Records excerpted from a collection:
•••••
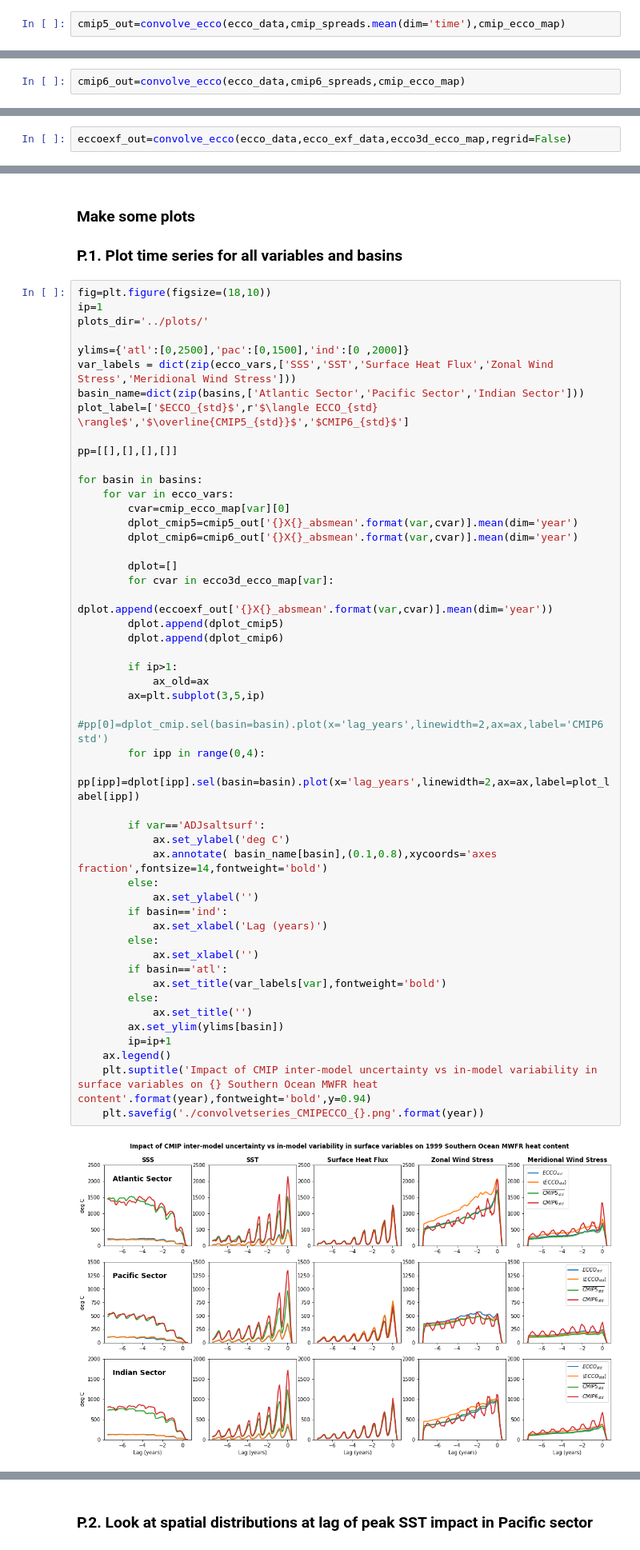
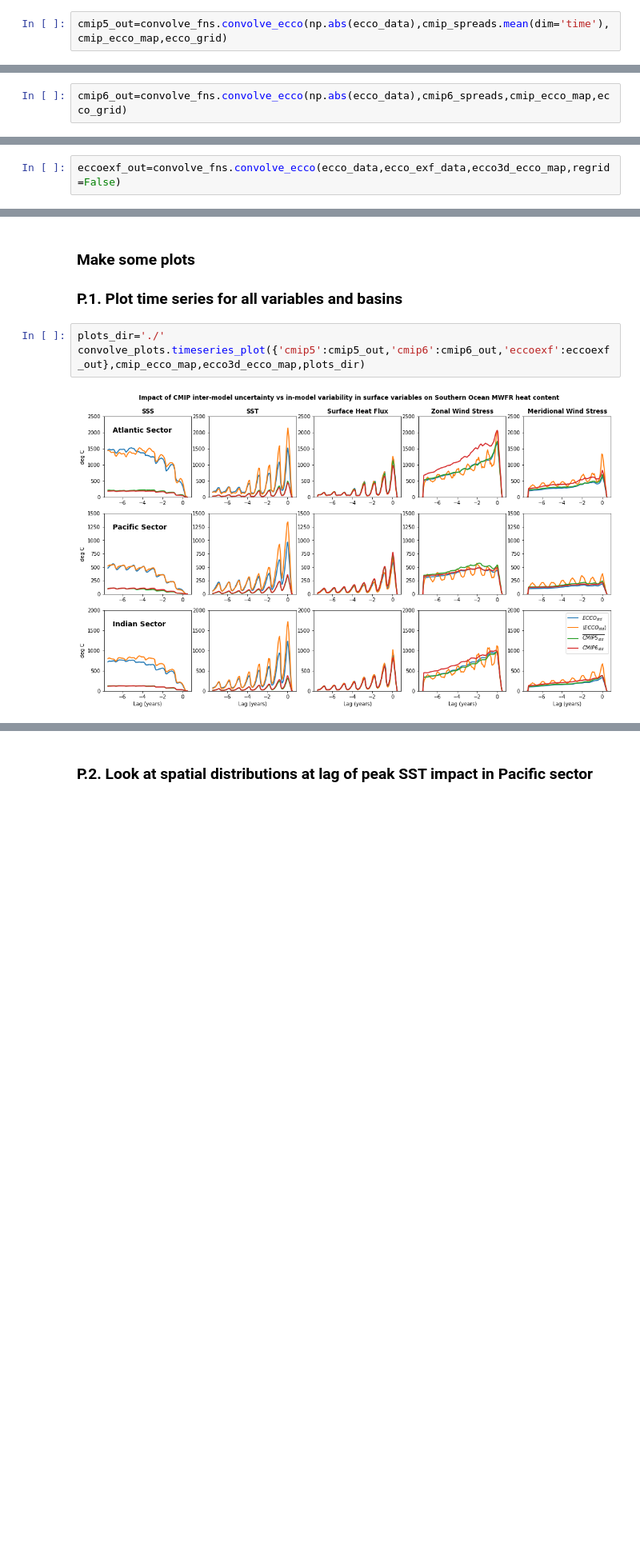
Before and after one commit to emmomp/ecco_convolve, a Jupyter notebook: convolve_examples.ipynb, the cells around one changed output, grey strips where cells are left out. Shown: that part at 80% size. Saved outputs shown, nothing was run; the diff lists cells and outputs as text; blank space fills up the shorter version.

Commit message:
moved functions and plots to seperate .py files

```diff
--- a/convolve_examples.ipynb
+++ b/convolve_examples.ipynb
@@ -172,5 +60,5 @@ cmip_spreads=xr.open_mfdataset(cmip_dir+'/cmip5_stdspread_*_model.nc',preprocess
 
 Provide optional input 'dir_out' to have convolutions written to file
 # %%
-cmip5_out=convolve_ecco(ecco_data,cmip_spreads.mean(dim='time'),cmip_ecco_map)
+cmip5_out=convolve_fns.convolve_ecco(np.abs(ecco_data),cmip_spreads.mean(dim='time'),cmip_ecco_map,ecco_grid)
 # %% [output]
@@ -208,5 +96,5 @@ def pre_proc(ds):
 
 cmip6_spreads=xr.open_mfdataset(cmip_dir+'/cmip6_stdspread_*_model.nc',preprocess=pre_proc)
 # %%
-cmip6_out=convolve_ecco(ecco_data,cmip6_spreads,cmip_ecco_map)
+cmip6_out=convolve_fns.convolve_ecco(np.abs(ecco_data),cmip6_spreads,cmip_ecco_map,ecco_grid)
 # %% [output]
@@ -267,5 +155,5 @@ read_llc_to_tiles: full_filename:  /home/users/eboland/encore/convolve/data_in/e
 # %% [markdown]
 ### 3.2. Perform the convolution
 # %%
-eccoexf_out=convolve_ecco(ecco_data,ecco_exf_data,ecco3d_ecco_map,regrid=False)
+eccoexf_out=convolve_fns.convolve_ecco(ecco_data,ecco_exf_data,ecco3d_ecco_map,regrid=False)
 # %% [output]
@@ -289,53 +177,7 @@ adxx_tauv ind 1999
 
 ### P.1. Plot time series for all variables and basins
 # %%
-fig=plt.figure(figsize=(18,10))
-ip=1
-plots_dir='../plots/'
-
-ylims={'atl':[0,2500],'pac':[0,1500],'ind':[0 ,2000]}
-var_labels = dict(zip(ecco_vars,['SSS','SST','Surface Heat Flux','Zonal Wind Stress','Meridional Wind Stress']))
-basin_name=dict(zip(basins,['Atlantic Sector','Pacific Sector','Indian Sector']))
-plot_label=['$ECCO_{std}$',r'$\langle ECCO_{std} \rangle$','$\overline{CMIP5_{std}}$','$CMIP6_{std}$']
-
-pp=[[],[],[],[]]
-
-for basin in basins:
-    for var in ecco_vars:
-        cvar=cmip_ecco_map[var][0]
-        dplot_cmip5=cmip5_out['{}X{}_absmean'.format(var,cvar)].mean(dim='year')
-        dplot_cmip6=cmip6_out['{}X{}_absmean'.format(var,cvar)].mean(dim='year')
-
-        dplot=[]
-        for cvar in ecco3d_ecco_map[var]:
-            dplot.append(eccoexf_out['{}X{}_absmean'.format(var,cvar)].mean(dim='year'))
-        dplot.append(dplot_cmip5)
-        dplot.append(dplot_cmip6)
-
-        if ip>1:
-            ax_old=ax
-        ax=plt.subplot(3,5,ip)
-        #pp[0]=dplot_cmip.sel(basin=basin).plot(x='lag_years',linewidth=2,ax=ax,label='CMIP6 std')
-        for ipp in range(0,4):
-            pp[ipp]=dplot[ipp].sel(basin=basin).plot(x='lag_years',linewidth=2,ax=ax,label=plot_label[ipp])
-
-        if var=='ADJsaltsurf':
-            ax.set_ylabel('deg C')
-            ax.annotate( basin_name[basin],(0.1,0.8),xycoords='axes fraction',fontsize=14,fontweight='bold')
-        else:
-            ax.set_ylabel('')
-        if basin=='ind':
-            ax.set_xlabel('Lag (years)')
-        else:
-            ax.set_xlabel('')
-        if basin=='atl':
-            ax.set_title(var_labels[var],fontweight='bold')
-        else:
-            ax.set_title('')
-        ax.set_ylim(ylims[basin])
-        ip=ip+1
-    ax.legend()
-    plt.suptitle('Impact of CMIP inter-model uncertainty vs in-model variability in surface variables on {} Southern Ocean MWFR heat content'.format(year),fontweight='bold',y=0.94)
-    plt.savefig('./convolvetseries_CMIPECCO_{}.png'.format(year))
+plots_dir='./'
+convolve_plots.timeseries_plot({'cmip5':cmip5_out,'cmip6':cmip6_out,'eccoexf':eccoexf_out},cmip_ecco_map,ecco3d_ecco_map,plots_dir)
 # %% [output]
-[figure, old version]
+[figure, new version]
```
Also changed, not shown: parts of 17 cells of this notebook, 2 other files.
•••••
Extract every line above that contains the word "variables".

 ### P.1. Plot time series for all variables and basins
-    plt.suptitle('Impact of CMIP inter-model uncertainty vs in-model variability in surface variables on {} Southern Ocean MWFR heat content'.format(year),fontweight='bold',y=0.94)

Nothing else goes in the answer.